» Your objective
Please give back every entry in full, word for word, but none of the pictures.
#### Data for the task ####
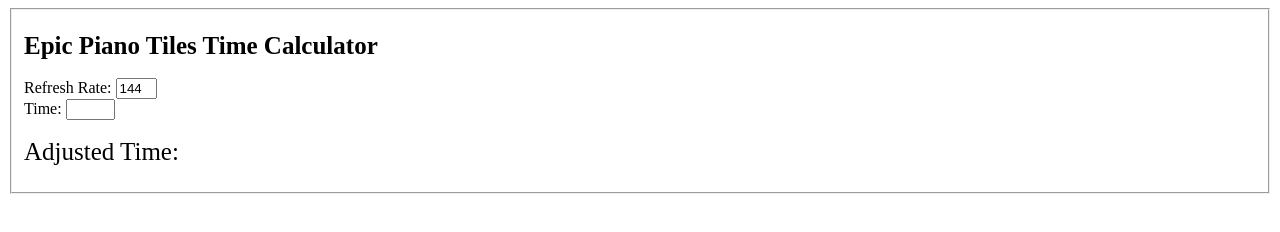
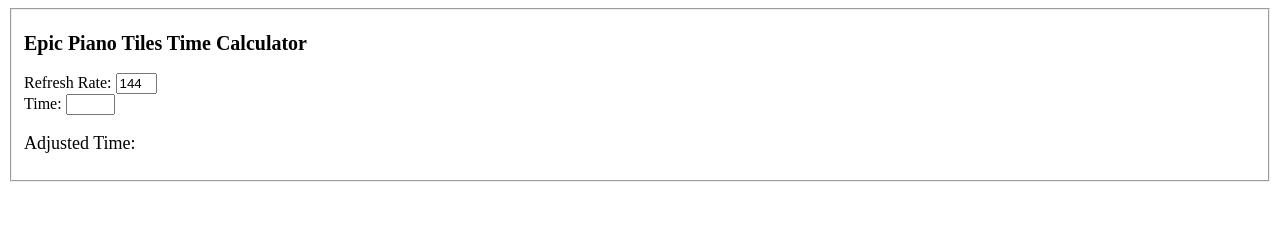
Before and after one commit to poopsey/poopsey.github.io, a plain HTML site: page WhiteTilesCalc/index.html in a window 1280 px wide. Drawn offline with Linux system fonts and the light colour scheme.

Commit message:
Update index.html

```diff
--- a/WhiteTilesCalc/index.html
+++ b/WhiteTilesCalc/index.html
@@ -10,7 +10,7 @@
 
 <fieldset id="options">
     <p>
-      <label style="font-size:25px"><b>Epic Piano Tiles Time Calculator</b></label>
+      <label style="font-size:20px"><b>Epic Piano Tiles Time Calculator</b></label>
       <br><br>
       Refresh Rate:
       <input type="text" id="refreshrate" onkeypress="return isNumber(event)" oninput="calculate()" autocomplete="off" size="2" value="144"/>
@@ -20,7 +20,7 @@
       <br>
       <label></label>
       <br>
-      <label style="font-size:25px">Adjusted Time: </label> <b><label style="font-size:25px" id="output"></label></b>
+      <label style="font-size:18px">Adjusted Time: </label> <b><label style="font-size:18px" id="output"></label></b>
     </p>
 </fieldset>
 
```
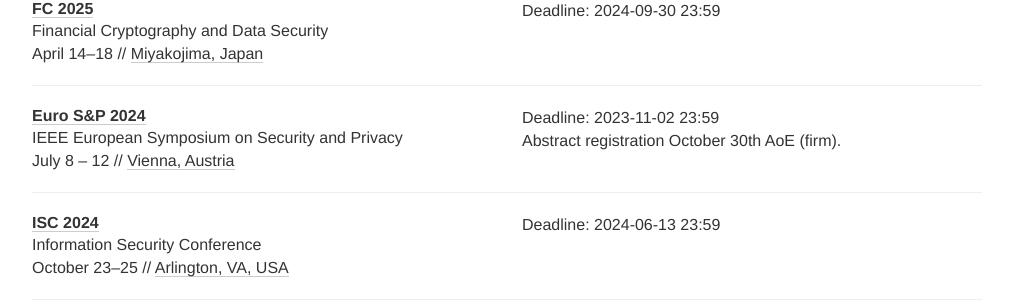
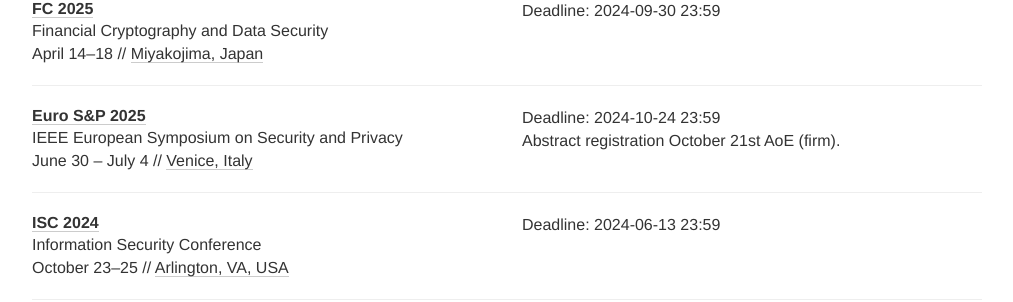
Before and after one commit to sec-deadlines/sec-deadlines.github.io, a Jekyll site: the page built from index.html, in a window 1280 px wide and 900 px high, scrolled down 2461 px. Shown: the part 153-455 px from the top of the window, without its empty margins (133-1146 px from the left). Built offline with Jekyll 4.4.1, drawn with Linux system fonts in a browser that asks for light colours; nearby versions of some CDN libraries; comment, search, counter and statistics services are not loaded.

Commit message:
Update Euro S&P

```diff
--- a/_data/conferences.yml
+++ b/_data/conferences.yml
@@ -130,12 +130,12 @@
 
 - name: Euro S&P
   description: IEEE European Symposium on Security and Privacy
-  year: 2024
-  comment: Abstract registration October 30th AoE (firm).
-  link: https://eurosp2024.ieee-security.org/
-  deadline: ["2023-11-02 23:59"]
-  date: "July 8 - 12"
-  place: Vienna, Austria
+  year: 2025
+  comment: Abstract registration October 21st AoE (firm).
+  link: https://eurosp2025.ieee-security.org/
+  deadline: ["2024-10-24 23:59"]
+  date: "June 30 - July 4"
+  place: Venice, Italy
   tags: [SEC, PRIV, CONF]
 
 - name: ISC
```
####
» Answer box
Before and after one commit to poopsey/poopsey.github.io, a plain HTML site: page WhiteTilesCalc/index.html in a window 1280 px wide. Drawn offline with Linux system fonts and the light colour scheme.

Commit message:
Update index.html

```diff
--- a/WhiteTilesCalc/index.html
+++ b/WhiteTilesCalc/index.html
@@ -10,7 +10,7 @@
 
 <fieldset id="options">
     <p>
-      <label style="font-size:25px"><b>Epic Piano Tiles Time Calculator</b></label>
+      <label style="font-size:20px"><b>Epic Piano Tiles Time Calculator</b></label>
       <br><br>
       Refresh Rate:
       <input type="text" id="refreshrate" onkeypress="return isNumber(event)" oninput="calculate()" autocomplete="off" size="2" value="144"/>
@@ -20,7 +20,7 @@
       <br>
       <label></label>
       <br>
-      <label style="font-size:25px">Adjusted Time: </label> <b><label style="font-size:25px" id="output"></label></b>
+      <label style="font-size:18px">Adjusted Time: </label> <b><label style="font-size:18px" id="output"></label></b>
     </p>
 </fieldset>
 
```
Before and after one commit to sec-deadlines/sec-deadlines.github.io, a Jekyll site: the page built from index.html, in a window 1280 px wide and 900 px high, scrolled down 2461 px. Shown: the part 153-455 px from the top of the window, without its empty margins (133-1146 px from the left). Built offline with Jekyll 4.4.1, drawn with Linux system fonts in a browser that asks for light colours; nearby versions of some CDN libraries; comment, search, counter and statistics services are not loaded.

Commit message:
Update Euro S&P

```diff
--- a/_data/conferences.yml
+++ b/_data/conferences.yml
@@ -130,12 +130,12 @@
 
 - name: Euro S&P
   description: IEEE European Symposium on Security and Privacy
-  year: 2024
-  comment: Abstract registration October 30th AoE (firm).
-  link: https://eurosp2024.ieee-security.org/
-  deadline: ["2023-11-02 23:59"]
-  date: "July 8 - 12"
-  place: Vienna, Austria
+  year: 2025
+  comment: Abstract registration October 21st AoE (firm).
+  link: https://eurosp2025.ieee-security.org/
+  deadline: ["2024-10-24 23:59"]
+  date: "June 30 - July 4"
+  place: Venice, Italy
   tags: [SEC, PRIV, CONF]
 
 - name: ISC
```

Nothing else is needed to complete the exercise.